Collection entries:

════════════════════

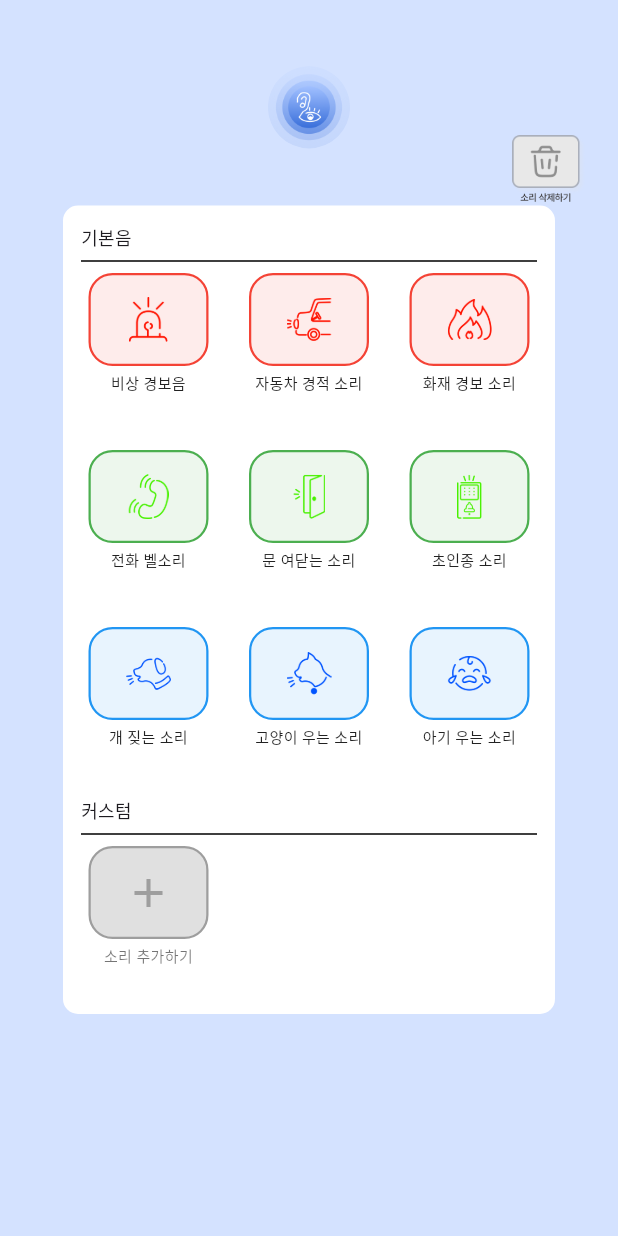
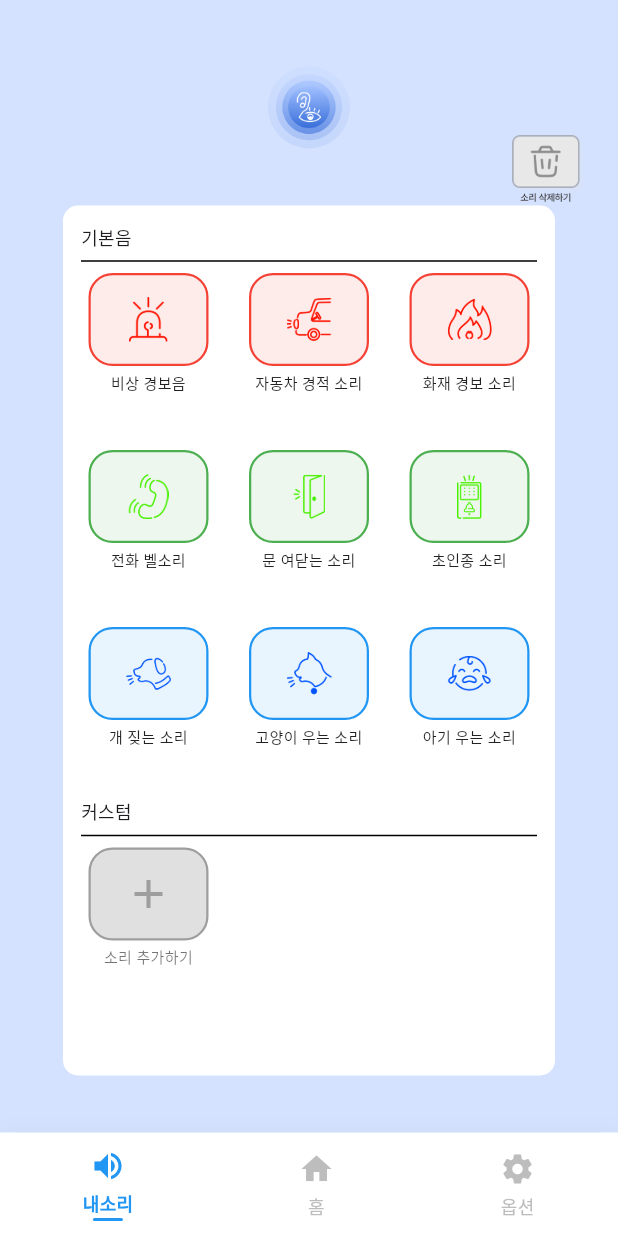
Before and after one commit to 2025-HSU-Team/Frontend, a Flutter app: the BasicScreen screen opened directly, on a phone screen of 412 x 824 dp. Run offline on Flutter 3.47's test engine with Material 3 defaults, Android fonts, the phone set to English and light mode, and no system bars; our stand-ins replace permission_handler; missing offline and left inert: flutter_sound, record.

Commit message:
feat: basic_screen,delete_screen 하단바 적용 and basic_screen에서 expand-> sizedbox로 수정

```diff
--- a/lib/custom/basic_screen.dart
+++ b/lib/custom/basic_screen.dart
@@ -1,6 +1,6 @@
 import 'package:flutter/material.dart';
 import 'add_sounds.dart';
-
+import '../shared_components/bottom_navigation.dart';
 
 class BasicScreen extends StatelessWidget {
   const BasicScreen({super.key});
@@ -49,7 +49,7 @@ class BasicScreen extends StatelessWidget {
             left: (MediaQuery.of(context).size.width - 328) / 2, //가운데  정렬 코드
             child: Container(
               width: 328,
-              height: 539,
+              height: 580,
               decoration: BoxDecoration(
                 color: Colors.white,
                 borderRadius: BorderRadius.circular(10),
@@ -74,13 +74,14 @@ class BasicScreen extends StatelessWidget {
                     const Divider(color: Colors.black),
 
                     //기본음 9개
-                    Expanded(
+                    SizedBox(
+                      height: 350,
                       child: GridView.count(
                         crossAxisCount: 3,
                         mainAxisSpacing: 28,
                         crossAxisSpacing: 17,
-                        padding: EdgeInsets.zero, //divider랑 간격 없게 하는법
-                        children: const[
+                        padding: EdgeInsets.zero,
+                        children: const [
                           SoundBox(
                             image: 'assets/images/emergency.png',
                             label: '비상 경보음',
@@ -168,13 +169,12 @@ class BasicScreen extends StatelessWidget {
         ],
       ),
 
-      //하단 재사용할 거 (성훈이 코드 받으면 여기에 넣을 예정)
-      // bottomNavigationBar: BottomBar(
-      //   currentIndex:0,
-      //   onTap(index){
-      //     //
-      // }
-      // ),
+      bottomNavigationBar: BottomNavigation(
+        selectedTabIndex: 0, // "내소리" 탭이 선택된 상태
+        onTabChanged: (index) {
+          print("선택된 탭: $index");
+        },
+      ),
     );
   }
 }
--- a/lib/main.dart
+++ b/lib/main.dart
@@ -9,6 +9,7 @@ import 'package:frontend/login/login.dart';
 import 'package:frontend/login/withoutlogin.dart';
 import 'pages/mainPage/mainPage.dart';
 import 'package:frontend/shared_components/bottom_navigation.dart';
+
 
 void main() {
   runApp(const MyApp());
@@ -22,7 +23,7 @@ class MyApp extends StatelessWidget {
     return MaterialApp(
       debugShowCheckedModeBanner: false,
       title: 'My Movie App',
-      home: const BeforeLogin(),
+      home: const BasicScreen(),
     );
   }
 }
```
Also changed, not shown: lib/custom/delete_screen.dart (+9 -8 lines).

════════════════════

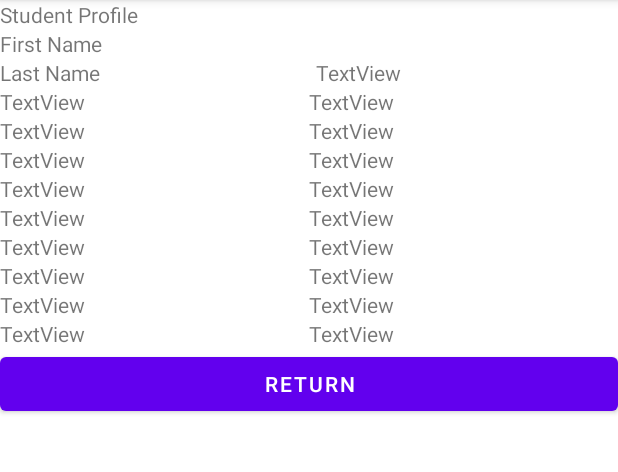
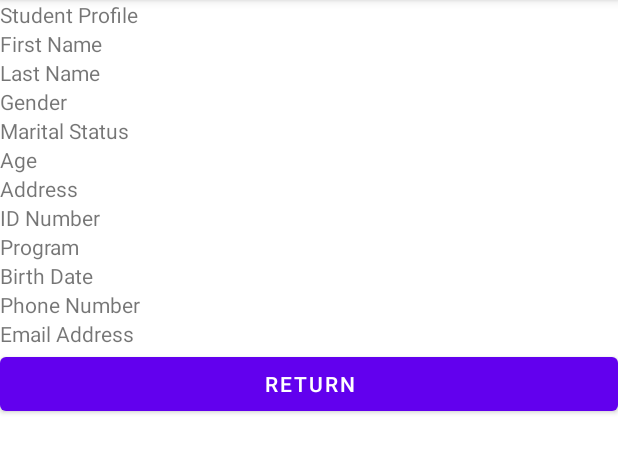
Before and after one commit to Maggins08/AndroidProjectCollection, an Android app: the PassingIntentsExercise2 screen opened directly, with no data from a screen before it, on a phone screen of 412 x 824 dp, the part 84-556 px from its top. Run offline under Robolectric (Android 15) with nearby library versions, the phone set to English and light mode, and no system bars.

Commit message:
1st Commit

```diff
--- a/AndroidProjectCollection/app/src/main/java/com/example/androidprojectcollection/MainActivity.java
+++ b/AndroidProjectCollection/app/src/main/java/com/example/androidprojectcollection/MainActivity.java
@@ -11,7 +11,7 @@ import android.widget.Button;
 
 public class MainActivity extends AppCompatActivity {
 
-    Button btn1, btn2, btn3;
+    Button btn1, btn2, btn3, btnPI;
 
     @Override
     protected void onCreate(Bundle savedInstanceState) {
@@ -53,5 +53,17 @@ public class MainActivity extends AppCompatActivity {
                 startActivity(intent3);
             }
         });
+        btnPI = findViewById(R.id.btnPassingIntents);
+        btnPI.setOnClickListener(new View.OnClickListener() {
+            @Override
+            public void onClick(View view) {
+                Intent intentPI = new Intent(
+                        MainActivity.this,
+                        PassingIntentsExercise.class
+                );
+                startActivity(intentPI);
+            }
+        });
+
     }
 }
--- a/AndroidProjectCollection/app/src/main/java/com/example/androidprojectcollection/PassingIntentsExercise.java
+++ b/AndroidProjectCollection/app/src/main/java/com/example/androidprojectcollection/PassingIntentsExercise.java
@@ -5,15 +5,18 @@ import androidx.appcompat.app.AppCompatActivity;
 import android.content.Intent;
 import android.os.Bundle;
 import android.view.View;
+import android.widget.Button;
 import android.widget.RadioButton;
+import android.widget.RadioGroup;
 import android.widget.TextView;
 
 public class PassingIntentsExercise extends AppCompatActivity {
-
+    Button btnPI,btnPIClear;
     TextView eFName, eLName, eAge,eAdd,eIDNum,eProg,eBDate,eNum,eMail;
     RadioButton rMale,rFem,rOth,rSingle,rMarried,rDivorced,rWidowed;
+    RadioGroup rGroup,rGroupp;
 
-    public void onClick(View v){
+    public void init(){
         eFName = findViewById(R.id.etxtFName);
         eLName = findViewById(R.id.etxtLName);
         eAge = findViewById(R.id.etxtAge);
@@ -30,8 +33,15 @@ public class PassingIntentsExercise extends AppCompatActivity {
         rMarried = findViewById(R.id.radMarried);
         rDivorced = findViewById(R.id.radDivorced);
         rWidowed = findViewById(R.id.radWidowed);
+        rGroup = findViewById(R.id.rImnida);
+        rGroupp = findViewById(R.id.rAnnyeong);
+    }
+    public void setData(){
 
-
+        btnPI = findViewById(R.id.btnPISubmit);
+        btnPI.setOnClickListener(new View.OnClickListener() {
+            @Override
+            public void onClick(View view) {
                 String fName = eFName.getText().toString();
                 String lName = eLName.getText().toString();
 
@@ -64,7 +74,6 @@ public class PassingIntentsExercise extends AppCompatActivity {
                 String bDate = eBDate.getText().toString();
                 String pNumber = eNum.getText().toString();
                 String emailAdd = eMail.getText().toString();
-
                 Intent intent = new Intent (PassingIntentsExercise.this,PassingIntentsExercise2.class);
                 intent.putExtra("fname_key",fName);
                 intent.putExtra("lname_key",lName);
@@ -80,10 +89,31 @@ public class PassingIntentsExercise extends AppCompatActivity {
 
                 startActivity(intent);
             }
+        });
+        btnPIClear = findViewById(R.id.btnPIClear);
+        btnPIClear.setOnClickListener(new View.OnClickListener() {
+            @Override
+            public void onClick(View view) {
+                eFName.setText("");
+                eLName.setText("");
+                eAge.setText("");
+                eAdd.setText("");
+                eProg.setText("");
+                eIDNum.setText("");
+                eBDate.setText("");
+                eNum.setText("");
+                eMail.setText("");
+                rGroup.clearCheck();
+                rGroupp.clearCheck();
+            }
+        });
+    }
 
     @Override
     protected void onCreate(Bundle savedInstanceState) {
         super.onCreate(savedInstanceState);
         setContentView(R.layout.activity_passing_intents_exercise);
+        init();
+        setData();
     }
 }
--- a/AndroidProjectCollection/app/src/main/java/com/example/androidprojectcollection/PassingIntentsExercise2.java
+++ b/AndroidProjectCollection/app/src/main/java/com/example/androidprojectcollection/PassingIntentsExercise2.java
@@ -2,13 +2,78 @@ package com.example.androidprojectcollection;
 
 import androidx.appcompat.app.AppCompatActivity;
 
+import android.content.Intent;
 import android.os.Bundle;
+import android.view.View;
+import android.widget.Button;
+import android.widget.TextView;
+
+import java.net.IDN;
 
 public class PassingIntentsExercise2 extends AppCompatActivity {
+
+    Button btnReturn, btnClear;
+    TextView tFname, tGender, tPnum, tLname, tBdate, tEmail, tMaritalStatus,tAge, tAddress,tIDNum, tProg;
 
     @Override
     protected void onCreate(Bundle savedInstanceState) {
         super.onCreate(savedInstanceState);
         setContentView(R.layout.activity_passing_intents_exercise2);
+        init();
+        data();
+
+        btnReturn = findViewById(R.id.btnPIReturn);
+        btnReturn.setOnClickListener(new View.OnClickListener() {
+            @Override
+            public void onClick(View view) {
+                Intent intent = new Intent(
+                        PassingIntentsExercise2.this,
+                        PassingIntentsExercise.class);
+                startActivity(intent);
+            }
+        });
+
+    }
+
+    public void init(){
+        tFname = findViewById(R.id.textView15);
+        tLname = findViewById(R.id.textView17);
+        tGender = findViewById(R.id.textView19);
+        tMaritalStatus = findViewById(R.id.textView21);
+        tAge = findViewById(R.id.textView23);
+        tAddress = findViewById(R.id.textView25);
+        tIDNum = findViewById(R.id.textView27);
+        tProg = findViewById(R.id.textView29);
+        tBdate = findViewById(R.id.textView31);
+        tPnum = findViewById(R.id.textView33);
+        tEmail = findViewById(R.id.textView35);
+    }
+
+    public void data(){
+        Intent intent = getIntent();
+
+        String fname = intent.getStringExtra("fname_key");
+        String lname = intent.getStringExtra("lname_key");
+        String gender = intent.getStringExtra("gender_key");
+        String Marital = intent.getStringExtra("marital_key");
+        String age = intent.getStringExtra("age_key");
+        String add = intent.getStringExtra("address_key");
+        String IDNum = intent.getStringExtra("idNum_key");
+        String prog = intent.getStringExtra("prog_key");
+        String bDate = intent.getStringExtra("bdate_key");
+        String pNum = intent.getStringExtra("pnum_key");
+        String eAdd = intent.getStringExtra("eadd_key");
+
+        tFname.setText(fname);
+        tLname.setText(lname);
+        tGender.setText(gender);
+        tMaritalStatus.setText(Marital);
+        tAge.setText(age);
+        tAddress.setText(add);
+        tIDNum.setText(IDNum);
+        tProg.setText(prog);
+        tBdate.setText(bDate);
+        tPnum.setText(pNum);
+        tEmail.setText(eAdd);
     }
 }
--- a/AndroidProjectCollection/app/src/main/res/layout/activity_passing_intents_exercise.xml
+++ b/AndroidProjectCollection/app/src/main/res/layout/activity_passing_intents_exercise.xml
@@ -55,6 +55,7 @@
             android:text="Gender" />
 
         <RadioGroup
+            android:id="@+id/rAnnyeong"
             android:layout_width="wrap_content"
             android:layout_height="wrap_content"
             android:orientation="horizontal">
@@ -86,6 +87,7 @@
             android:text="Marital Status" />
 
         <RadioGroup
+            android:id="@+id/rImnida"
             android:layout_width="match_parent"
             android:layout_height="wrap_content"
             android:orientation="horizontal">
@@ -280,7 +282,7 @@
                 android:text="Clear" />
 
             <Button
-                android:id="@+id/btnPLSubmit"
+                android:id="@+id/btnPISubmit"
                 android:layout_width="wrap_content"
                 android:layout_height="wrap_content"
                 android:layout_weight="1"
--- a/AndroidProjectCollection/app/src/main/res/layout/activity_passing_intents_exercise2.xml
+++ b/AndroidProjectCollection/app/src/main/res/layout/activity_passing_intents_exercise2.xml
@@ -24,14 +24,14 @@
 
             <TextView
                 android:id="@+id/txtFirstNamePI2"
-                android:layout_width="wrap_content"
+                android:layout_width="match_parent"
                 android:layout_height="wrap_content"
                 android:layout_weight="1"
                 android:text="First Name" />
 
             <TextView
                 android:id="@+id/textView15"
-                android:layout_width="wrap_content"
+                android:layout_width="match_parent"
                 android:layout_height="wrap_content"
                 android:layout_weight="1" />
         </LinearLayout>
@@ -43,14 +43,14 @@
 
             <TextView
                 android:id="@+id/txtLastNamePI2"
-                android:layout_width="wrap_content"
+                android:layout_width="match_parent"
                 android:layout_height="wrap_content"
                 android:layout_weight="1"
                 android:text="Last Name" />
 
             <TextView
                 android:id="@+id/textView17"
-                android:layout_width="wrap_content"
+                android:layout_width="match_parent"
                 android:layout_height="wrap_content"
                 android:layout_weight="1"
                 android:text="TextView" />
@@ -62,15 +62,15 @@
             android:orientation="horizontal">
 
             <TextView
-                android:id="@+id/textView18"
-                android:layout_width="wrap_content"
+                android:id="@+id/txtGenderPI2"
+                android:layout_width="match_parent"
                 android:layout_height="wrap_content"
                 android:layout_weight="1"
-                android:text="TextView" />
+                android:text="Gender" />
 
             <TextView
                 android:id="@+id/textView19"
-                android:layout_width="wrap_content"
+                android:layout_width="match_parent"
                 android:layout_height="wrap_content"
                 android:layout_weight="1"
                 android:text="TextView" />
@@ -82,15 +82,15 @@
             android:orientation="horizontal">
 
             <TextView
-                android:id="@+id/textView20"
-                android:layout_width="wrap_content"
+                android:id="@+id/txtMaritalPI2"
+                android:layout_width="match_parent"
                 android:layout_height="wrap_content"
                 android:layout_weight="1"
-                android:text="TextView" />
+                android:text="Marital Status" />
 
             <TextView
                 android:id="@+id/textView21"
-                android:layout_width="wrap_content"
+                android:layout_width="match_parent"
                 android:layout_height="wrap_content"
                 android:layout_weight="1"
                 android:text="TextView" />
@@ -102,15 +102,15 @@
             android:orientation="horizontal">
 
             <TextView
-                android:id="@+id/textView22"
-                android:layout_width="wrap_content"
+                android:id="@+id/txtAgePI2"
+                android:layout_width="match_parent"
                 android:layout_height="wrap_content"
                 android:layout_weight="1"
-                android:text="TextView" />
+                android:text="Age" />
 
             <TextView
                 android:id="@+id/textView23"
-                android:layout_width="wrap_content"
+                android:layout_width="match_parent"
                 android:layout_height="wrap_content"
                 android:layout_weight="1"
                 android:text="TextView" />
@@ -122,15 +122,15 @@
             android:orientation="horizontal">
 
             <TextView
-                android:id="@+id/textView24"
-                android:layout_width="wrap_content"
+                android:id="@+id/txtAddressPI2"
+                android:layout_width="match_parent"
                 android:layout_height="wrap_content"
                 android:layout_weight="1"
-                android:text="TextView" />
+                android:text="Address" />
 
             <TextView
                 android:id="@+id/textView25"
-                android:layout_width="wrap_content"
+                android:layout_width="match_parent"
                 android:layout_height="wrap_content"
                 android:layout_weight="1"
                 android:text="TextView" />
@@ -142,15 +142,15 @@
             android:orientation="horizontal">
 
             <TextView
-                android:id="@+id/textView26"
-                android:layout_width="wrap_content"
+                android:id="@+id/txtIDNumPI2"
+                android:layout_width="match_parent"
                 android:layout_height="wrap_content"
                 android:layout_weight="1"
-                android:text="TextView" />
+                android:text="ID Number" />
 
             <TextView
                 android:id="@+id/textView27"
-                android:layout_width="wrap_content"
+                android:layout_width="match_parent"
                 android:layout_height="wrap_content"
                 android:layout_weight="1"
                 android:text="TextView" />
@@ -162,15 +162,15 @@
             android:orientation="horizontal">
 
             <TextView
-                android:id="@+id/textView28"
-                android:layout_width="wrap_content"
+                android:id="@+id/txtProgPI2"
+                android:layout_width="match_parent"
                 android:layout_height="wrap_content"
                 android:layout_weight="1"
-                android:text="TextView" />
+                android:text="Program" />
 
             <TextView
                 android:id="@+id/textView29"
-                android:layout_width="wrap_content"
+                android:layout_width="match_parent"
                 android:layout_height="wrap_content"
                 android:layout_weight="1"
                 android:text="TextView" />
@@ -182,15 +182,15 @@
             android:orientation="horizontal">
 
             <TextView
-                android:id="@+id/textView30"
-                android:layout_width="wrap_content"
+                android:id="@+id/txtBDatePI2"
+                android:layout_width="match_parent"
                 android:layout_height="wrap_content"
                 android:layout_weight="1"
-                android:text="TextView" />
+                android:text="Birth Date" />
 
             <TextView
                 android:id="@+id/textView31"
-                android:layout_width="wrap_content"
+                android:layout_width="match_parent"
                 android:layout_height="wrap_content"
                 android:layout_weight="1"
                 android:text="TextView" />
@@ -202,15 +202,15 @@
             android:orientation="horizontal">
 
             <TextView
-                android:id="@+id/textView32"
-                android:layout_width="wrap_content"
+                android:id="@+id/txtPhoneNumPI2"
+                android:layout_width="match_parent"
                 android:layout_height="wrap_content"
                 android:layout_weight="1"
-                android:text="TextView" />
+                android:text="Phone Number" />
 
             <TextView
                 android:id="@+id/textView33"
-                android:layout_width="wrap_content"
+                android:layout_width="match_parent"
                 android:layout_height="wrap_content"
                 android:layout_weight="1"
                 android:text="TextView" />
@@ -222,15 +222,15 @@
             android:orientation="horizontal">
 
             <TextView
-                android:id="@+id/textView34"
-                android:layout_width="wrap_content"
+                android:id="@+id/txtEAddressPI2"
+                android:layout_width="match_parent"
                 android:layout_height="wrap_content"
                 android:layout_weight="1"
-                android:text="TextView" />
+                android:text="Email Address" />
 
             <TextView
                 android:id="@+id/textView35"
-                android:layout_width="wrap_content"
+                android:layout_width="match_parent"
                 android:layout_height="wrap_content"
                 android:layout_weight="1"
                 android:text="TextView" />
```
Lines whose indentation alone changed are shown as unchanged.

════════════════════

TASK REQUIREMENTS: Only lines that include "package" belong in the answer; return them from the entries above.

ANSWER BOX:
 import 'package:flutter/material.dart';
@@ -9,6 +9,7 @@ import 'package:frontend/login/login.dart';
 import 'package:frontend/login/withoutlogin.dart';
 import 'package:frontend/shared_components/bottom_navigation.dart';
@@ -2,13 +2,78 @@ package com.example.androidprojectcollection;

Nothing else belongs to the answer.